■ MATERIAL FOR THIS EXERCISE:
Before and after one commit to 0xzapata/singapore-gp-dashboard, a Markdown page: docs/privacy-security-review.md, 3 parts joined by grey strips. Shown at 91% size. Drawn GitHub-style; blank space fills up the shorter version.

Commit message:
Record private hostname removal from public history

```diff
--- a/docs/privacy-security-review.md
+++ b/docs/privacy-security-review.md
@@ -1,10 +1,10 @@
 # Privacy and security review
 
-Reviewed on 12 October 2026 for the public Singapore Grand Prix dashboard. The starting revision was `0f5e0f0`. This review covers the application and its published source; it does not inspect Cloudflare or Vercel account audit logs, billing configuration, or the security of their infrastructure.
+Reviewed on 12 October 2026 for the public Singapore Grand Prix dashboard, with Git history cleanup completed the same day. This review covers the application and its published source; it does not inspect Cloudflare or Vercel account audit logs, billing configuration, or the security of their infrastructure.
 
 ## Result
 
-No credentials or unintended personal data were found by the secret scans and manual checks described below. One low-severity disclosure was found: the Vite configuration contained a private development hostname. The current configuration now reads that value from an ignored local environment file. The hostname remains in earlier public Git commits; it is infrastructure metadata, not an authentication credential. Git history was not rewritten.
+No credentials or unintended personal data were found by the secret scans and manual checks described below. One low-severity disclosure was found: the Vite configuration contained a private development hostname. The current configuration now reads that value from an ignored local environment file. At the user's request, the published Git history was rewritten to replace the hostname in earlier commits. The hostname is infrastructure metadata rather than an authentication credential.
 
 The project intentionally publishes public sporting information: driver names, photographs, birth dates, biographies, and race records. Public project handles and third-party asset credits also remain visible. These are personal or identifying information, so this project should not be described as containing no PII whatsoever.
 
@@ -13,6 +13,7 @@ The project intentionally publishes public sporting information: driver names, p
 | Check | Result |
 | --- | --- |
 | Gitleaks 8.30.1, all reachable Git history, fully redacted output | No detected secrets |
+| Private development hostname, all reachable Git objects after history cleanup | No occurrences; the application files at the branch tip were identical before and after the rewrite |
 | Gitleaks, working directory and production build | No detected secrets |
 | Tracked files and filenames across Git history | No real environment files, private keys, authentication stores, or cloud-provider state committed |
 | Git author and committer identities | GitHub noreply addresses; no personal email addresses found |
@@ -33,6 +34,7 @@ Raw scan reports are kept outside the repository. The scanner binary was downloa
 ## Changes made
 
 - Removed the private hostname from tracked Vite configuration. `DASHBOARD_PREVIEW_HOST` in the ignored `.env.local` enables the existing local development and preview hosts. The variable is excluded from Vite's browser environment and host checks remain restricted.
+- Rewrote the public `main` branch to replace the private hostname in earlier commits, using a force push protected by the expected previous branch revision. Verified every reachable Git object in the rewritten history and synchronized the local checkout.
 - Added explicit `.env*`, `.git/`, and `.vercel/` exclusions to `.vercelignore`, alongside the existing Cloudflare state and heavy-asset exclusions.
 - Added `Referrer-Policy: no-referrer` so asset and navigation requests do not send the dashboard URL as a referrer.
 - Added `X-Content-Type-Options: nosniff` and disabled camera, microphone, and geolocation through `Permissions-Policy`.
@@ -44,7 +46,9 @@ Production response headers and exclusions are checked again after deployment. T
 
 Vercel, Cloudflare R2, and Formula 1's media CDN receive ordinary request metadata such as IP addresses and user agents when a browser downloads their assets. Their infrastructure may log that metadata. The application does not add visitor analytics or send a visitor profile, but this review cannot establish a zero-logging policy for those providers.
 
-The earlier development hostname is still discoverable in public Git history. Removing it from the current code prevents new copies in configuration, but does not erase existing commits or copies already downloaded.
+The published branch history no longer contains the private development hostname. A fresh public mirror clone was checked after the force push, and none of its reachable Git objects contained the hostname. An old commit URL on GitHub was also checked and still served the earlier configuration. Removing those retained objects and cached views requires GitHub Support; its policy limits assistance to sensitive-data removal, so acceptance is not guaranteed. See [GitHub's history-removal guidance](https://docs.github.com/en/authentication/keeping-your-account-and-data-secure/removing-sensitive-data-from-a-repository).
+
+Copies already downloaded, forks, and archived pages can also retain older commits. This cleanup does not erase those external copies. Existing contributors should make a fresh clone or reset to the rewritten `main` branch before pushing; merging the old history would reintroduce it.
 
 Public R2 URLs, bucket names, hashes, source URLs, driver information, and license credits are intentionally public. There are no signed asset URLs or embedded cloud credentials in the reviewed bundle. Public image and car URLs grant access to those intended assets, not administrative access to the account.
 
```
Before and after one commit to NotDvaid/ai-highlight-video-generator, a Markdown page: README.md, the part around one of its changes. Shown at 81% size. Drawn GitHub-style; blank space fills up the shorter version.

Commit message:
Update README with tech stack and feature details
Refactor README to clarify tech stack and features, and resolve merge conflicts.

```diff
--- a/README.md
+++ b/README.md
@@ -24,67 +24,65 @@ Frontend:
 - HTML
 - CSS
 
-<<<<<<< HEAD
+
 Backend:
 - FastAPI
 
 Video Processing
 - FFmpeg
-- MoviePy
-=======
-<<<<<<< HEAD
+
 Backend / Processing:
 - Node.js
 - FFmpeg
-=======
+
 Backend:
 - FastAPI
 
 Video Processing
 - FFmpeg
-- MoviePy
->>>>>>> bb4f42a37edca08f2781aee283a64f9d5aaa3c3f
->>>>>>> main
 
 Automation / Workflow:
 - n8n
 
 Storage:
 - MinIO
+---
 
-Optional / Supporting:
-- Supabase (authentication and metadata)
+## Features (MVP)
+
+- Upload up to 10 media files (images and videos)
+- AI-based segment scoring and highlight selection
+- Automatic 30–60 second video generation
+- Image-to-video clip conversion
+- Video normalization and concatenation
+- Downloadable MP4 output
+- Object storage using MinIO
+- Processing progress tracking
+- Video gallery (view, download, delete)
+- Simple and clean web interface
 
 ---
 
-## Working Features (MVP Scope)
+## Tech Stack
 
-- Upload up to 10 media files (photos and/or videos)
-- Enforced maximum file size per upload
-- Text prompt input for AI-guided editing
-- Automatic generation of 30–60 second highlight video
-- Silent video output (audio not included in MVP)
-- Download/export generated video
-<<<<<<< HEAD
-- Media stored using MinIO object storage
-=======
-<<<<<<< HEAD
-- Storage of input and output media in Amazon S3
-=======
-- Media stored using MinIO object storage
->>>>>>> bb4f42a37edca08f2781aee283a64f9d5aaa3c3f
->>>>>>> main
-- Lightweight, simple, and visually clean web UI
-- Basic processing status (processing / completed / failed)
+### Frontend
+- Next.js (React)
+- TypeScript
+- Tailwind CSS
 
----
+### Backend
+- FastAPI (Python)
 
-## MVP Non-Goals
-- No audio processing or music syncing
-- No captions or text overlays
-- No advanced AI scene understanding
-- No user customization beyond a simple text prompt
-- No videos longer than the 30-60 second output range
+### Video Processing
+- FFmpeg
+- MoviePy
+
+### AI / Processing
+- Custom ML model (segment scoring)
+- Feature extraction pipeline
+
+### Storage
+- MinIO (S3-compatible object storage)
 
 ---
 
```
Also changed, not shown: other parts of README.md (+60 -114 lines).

■ BRIEF:
Throughout the records above, find the lines in which the word "input" appears and return them.

■ REPLY TO THE EXERCISE:
-- Text prompt input for AI-guided editing
-- Storage of input and output media in Amazon S3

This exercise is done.